"This is a hugely significant moment for the UK and our collaborative efforts with the US to disrupt international cyber-criminals," said National Crime Agency director general Graeme Biggar.
"The sanctions are the first of their kind for the UK and signal the continuing campaign targeting those responsible for some of the most sophisticated and damaging ransomware that has impacted the UK and our allies," he said.
No evidence was supplied to support this allegation.
The UK government categorises ransomware as a tier one national security threat with recent victims including UK schools, local authorities and firms.
The individuals sanctioned are: Vitaliy Kovalev, Valery Sedletski, Valentin Karyagin, Maksim Mikhailov, Dmitry Pleshevskiy, Mikhail Iskritskiy and Ivan Vakhromeyev.
Any arrests are impossible unless the accused leave the country.
The group behind the Conti strain has targeted hospitals, schools, businesses and local authorities, including the Scottish Environment Protection Agency. It extorted $180m (£148m) in ransomware in 2021 alone, according to research from Chainalysis.
Ireland's Health Service Executive was targeted by Conti ransomware actors during the Covid pandemic, leading to disruption to blood tests, X-rays, CT scans, radiotherapy and chemotherapy appointments over 10 days.
Another recent ransomware attack included Harrogate-based transportation and cold storage firm Reed Boardall, whose IT systems were under attack for nearly a week in 2021.

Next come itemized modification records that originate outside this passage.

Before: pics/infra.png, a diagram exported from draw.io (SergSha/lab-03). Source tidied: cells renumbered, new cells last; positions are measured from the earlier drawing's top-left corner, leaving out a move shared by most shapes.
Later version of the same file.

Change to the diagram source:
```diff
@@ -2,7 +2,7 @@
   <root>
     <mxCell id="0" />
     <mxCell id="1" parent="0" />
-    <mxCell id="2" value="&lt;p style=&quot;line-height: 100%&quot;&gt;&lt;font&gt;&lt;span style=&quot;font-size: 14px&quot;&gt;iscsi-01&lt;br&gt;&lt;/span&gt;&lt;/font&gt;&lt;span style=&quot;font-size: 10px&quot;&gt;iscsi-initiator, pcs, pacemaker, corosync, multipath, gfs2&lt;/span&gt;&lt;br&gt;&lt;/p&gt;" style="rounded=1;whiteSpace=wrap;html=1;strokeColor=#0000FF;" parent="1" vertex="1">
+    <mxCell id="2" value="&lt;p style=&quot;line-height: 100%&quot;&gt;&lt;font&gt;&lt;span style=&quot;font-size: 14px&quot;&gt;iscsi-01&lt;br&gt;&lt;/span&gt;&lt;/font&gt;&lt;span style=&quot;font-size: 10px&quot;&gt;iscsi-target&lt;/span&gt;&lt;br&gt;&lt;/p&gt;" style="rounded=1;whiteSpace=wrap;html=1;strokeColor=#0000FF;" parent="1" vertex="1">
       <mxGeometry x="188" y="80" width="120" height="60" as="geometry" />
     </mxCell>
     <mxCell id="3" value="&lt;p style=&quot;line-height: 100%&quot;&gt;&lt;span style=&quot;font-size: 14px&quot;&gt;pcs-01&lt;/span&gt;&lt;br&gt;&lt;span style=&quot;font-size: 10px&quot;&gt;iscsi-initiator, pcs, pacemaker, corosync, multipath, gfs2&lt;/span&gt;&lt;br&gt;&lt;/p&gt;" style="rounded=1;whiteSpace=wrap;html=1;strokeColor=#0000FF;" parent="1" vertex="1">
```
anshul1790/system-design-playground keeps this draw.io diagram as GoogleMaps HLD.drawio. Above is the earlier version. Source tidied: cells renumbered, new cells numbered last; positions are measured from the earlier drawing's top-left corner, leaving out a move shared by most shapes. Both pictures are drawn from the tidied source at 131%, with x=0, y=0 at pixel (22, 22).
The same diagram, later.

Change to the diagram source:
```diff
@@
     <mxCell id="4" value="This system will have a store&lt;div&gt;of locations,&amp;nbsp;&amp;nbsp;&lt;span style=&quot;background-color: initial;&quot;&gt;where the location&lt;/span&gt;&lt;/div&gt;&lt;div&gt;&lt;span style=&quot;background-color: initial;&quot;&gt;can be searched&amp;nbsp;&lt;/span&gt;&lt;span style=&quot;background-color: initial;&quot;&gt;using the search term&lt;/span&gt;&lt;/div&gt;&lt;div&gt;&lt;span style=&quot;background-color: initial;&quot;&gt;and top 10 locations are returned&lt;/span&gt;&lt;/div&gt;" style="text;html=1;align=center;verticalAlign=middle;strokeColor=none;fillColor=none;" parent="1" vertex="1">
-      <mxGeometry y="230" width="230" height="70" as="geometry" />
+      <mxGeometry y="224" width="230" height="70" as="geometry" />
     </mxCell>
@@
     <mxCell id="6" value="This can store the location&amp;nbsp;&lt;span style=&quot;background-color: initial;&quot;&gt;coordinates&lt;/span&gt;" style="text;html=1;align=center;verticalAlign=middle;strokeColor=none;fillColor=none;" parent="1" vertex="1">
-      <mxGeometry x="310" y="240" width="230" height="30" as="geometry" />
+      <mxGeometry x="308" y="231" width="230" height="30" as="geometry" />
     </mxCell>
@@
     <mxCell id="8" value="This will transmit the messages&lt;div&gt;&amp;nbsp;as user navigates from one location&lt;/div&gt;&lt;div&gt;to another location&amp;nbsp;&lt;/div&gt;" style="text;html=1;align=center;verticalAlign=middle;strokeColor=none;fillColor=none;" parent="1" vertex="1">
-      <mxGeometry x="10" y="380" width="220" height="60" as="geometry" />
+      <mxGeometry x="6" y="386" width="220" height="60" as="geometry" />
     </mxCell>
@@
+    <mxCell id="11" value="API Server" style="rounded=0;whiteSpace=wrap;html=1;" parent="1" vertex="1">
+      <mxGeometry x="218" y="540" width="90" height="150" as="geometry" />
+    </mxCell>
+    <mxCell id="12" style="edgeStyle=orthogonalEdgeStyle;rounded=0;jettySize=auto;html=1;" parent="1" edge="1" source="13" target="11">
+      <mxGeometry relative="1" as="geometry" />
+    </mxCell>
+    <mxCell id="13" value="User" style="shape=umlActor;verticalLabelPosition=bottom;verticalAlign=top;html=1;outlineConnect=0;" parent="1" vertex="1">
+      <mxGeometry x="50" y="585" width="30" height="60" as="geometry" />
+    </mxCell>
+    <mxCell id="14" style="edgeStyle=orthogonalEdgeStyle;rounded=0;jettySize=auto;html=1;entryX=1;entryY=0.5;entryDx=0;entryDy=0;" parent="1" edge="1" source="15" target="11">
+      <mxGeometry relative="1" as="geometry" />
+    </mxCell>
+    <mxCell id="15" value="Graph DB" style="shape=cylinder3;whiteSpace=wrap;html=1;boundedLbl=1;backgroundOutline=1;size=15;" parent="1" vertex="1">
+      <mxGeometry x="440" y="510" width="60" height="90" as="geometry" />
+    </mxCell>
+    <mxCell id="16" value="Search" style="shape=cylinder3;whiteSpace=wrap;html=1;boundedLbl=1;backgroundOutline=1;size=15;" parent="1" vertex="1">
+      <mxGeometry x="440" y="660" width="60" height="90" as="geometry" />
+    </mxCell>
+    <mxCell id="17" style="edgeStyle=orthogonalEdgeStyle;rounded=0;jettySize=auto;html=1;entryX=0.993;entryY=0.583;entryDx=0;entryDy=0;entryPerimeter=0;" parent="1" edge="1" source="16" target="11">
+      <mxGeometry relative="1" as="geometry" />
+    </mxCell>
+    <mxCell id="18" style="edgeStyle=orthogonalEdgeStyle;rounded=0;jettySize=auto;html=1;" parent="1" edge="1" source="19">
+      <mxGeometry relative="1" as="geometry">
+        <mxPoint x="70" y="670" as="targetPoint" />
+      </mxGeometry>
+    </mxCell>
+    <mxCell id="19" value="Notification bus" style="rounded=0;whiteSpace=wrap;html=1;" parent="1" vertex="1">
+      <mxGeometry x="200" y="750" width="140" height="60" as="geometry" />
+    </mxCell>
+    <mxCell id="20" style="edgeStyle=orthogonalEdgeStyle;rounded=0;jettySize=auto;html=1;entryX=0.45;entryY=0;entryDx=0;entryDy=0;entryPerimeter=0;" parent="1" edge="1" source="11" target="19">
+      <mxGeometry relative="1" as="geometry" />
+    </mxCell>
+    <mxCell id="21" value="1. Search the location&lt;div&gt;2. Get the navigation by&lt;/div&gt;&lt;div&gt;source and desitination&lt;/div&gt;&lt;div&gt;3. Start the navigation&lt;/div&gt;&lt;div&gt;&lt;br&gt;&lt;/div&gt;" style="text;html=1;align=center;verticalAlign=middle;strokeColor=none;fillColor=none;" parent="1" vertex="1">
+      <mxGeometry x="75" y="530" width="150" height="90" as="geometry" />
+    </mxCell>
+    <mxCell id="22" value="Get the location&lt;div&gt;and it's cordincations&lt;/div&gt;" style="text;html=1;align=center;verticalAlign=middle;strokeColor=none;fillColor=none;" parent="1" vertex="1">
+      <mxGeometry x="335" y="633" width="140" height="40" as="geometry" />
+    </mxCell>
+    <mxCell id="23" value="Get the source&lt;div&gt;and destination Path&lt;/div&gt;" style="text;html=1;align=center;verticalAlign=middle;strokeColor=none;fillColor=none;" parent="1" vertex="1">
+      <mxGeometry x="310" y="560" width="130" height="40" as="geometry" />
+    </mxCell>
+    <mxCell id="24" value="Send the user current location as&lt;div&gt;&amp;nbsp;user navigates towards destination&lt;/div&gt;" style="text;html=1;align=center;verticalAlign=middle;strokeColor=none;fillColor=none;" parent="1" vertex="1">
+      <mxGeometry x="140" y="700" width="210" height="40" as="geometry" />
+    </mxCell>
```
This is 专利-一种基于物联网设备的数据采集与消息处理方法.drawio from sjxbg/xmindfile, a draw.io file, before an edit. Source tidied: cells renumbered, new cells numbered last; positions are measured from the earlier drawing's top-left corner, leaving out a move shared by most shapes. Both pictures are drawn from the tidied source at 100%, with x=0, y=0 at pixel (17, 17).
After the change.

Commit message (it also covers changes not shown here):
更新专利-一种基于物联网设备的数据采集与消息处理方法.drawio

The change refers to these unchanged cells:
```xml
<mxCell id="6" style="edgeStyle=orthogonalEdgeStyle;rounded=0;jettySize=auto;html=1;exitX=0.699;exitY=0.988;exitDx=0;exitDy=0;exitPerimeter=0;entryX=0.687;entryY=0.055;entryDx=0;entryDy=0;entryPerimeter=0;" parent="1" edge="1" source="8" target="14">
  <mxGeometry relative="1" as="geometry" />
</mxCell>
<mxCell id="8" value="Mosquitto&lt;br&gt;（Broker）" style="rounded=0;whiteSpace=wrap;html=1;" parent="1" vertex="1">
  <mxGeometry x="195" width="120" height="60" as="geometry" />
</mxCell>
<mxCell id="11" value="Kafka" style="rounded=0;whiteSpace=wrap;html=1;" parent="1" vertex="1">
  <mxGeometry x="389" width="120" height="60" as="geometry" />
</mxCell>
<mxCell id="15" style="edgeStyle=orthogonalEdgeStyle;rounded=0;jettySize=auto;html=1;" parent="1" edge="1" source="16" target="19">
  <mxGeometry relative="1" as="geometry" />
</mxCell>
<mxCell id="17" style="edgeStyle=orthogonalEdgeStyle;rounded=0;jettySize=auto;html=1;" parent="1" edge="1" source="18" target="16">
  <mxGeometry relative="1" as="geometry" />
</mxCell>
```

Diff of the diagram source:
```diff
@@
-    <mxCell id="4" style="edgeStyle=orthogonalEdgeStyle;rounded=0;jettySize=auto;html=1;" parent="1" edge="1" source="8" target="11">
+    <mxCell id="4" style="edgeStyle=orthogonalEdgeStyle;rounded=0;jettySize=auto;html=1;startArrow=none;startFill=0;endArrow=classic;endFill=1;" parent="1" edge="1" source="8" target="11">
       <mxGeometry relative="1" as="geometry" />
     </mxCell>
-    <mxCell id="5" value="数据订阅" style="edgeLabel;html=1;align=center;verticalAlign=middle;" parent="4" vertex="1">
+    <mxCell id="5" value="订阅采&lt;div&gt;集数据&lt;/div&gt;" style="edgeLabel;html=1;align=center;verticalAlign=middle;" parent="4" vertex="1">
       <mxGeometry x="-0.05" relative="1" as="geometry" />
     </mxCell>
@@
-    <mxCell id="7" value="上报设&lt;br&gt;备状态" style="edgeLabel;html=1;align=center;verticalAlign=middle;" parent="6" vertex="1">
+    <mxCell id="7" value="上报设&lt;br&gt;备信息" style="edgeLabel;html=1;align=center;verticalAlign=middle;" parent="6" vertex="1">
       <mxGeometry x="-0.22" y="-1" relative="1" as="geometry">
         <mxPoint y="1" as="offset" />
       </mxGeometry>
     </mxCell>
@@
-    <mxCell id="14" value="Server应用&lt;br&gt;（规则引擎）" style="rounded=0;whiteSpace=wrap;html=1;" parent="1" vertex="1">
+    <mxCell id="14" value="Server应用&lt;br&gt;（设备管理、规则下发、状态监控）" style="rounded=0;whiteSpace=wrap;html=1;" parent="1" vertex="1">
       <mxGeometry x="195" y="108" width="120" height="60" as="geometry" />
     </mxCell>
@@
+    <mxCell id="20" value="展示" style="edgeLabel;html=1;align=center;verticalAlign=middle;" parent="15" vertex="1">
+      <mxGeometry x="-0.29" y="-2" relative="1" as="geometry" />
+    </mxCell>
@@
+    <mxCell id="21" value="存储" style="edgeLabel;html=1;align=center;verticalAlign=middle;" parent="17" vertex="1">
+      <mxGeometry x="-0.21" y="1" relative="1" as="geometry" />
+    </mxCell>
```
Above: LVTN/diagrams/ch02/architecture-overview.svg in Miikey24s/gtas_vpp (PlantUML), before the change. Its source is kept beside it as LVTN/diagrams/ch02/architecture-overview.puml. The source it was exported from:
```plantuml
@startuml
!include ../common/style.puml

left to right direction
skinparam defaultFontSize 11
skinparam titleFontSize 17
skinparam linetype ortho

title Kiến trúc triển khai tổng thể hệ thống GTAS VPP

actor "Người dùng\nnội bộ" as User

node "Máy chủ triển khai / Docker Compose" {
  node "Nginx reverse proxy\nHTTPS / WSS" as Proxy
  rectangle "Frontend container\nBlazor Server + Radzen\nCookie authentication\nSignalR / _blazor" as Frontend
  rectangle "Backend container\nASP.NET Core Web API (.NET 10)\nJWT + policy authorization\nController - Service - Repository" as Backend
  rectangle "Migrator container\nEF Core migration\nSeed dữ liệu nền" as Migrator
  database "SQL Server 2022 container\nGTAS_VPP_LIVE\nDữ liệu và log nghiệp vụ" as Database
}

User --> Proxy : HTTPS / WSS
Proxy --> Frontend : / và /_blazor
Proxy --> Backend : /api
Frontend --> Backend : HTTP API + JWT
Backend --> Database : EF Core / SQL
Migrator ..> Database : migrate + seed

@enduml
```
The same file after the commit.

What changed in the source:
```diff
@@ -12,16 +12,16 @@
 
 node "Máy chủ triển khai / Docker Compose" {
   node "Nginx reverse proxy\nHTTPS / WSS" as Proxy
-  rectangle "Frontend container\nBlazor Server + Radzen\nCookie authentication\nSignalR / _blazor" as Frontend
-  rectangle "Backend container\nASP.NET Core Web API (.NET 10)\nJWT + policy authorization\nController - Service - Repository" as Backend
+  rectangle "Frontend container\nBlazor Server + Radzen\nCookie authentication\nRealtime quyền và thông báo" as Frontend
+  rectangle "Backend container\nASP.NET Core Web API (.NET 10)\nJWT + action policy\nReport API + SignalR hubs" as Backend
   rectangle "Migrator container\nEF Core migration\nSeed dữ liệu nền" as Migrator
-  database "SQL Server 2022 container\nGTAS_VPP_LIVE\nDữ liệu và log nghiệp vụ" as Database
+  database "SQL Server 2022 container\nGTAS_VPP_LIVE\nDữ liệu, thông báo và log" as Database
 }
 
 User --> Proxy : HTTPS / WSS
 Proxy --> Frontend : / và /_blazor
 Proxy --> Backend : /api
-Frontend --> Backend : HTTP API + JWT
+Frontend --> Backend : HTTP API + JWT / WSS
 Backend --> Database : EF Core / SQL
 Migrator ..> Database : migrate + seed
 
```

Although Conti disbanded in 2022, its members are thought to have continued their attacks under different guises.
Russia has for years denied that it is harbouring ransomware hackers, but cyber-security experts say there is compelling evidence that many of the criminal groups are co-ordinated from the country.
Many of the gangs operate on Russian-language forums, there are fewer attacks on Russian organisations, and the frequency of hacks dips during Russian public holidays.
The latest sanctions follow multinational efforts to disrupt ransomware crews, most recently by sabotaging the Hive ransomware crew and taking them offline.
Previously the US and UK worked together on sanctions issued against alleged members of cyber-crime group Evil Corp in 2020. Authorities allege that some of the men in the latest sanctions could have formerly worked for the group.
In 2021 the BBC went to Russia to try to track down the group and was told by a family member that the sanctions had made them fear for their safety.
Businesses are being held to ransom by callous Ryuk cyber-criminals